President Donald Trump says he plans to ignore a key oversight provision in the $2 trillion coronavirus relief bill passed by Congress this week.
The stimulus bill Trump signed on Friday afternoon creates a “special inspector general” who is supposed to notify Congress “without delay” if government agencies refuse to provide information needed to conduct oversight of the loans the administration will be doling out. In a statement released Friday evening, Trump announced he will not allow the inspector general to report to Congress without “presidential supervision.”
“I do not understand, and my Administration will not treat, this provision as permitting the [special inspector general] to issue reports to the Congress without the presidential supervision required by the Take Care Clause, Article II, section 3,” Trump wrote in a signing statement issued after he signed the bill.
The new inspector general is tasked with auditing and investigating the nearly $500 billion of loans that can be made by the Treasury Department under the new bill.

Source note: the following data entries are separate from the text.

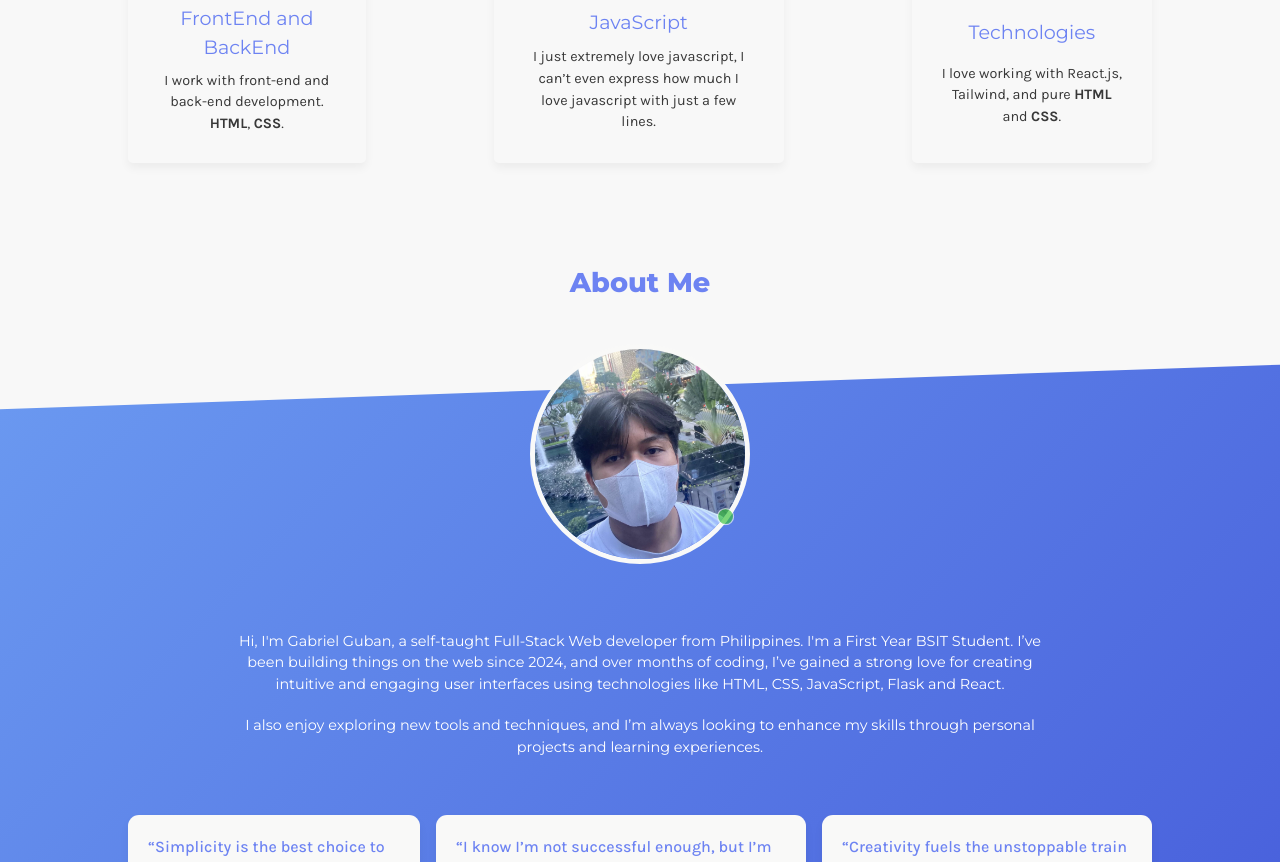
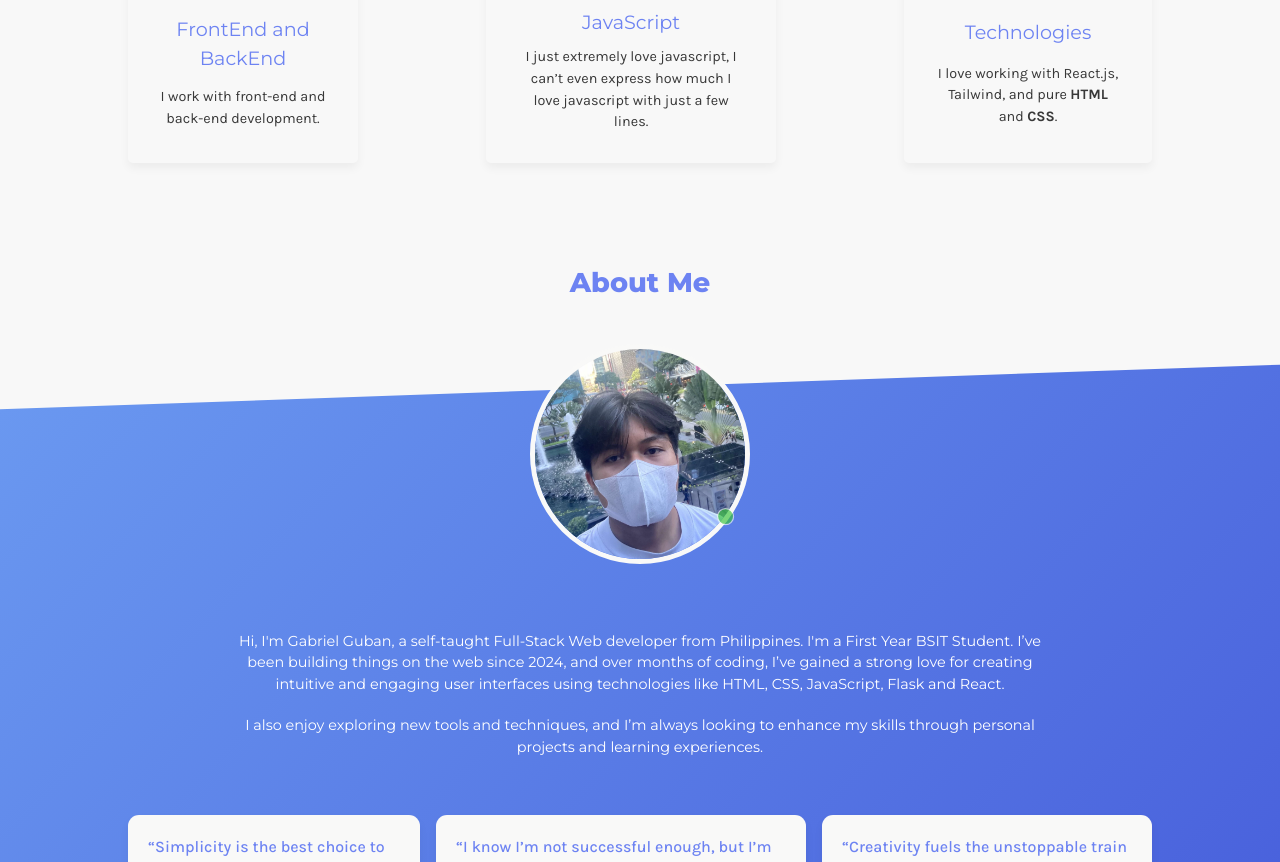
Before and after one commit to gabyel-dev/my-portfolio, a React (Vite) app: page / in a window 1280 px wide. Shown: the part 1013-1875 px from the top of the page. Built offline with nearby package versions, Linux system fonts and the light colour scheme; a web font is replaced by a local one.

Commit message:
updated aboutpage

```diff
--- a/src/components/AboutMe.jsx
+++ b/src/components/AboutMe.jsx
@@ -51,7 +51,6 @@ export default function AboutMe() {
               </h1>
               <p className="karla text-[0.9rem]">
                 I work with front-end and back-end development.
-                <b> HTML</b>, <b>CSS</b>.
               </p>
             </li>
             <li>
```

Trump will appoint the inspector general, who will then have to be confirmed by the Senate.
House Speaker Nancy Pelosi (D-Calif.) told MSNBC’s Rachel Maddow Friday night that Trump’s move was “not a surprise to anyone.” She added, “Congress will exercise its oversight,” explaining that there will be a panel appointed by the House looking at the loans, as well.

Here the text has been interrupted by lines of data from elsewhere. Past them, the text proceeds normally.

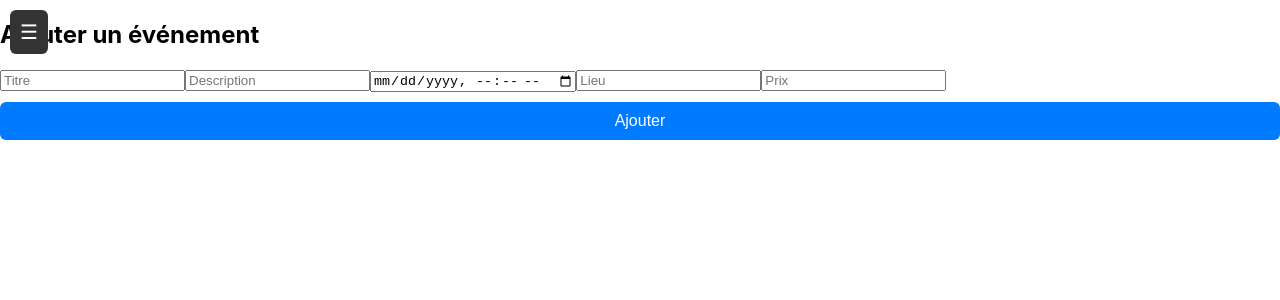
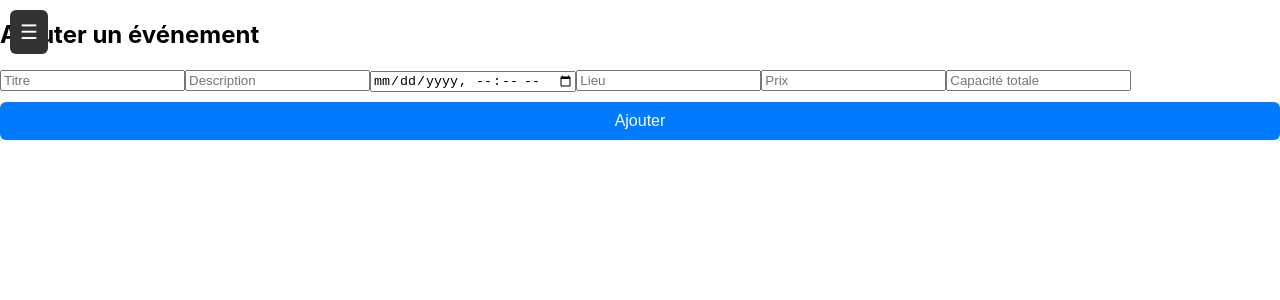
Before and after one commit to Alakan/systeme-reservation-jo, a React (Create React App) app in the folder systeme-reservation-jo-frontend/: page /admin/ajouter-evenement in a window 1280 px wide. Shown: the top 300 px of the page. Built offline with nearby package versions, Linux system fonts and the light colour scheme; sample sign-in values are in the browser's storage.

Commit message:
Adaptation déployement

```diff
--- a/systeme-reservation-jo-frontend/src/pages/AjouterEvenement.js
+++ b/systeme-reservation-jo-frontend/src/pages/AjouterEvenement.js
@@ -9,7 +9,8 @@ function AjouterEvenement() {
     description: "",
     dateEvenement: "",
     lieu: "",
-    prix: ""  // Ajout de l'attribut "prix" afin de le transmettre au backend
+    prix: "",          // champ pour le prix
+    capaciteTotale: "" // champ pour la capacité totale
   });
   const navigate = useNavigate();
 
@@ -20,11 +21,12 @@ function AjouterEvenement() {
   const handleSubmit = async (e) => {
     e.preventDefault();
     try {
-      // Si la valeur de dateEvenement contient plus de 16 caractères, on la tronque pour obtenir le format "yyyy-MM-ddTHH:mm"
+      // Si la valeur de dateEvenement dépasse 16 caractères, on la tronque pour obtenir le format "yyyy-MM-ddTHH:mm"
       let dateStr = evenement.dateEvenement;
       if (dateStr.length > 16) {
         dateStr = dateStr.slice(0, 16);
       }
+      // Envoi de la requête POST avec l'ensemble des champs
       await api.post(
         "evenements",
         { ...evenement, dateEvenement: dateStr },
@@ -79,6 +81,14 @@ function AjouterEvenement() {
           onChange={handleChange}
           required
         />
+        <input
+          type="number"
+          name="capaciteTotale"
+          placeholder="Capacité totale"
+          onChange={handleChange}
+          required
+          min="1"
+        />
         <button type="submit">Ajouter</button>
       </form>
     </div>
```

Rep. Alexandria Ocasio-Cortez (D-N.Y.) took a harsher line on Twitter:
And just like that, the Congressional oversight provisions for the 1/2 TRILLION dollar Wall St slush fund (which were *already* too weak) are tossed away the day the bill is signed.
This is a frightening amount of public money to have given a corrupt admin w/ 0 accountability. https://t.co/yhL62fj58R
— Alexandria Ocasio-Cortez (@AOC) March 27, 2020
The use of signing statements to declare the president’s intention to disregard parts of a new law predates Trump. According to the Congressional Research Service, President George W. Bush issued signing statements challenging more than 1,000 “distinct provisions of law” across 127 different bills. CRS noted that Bush was “particularly prolific in issuing signing statements” related to, among other things, “provisions that imposed disclosure or reporting requirements.”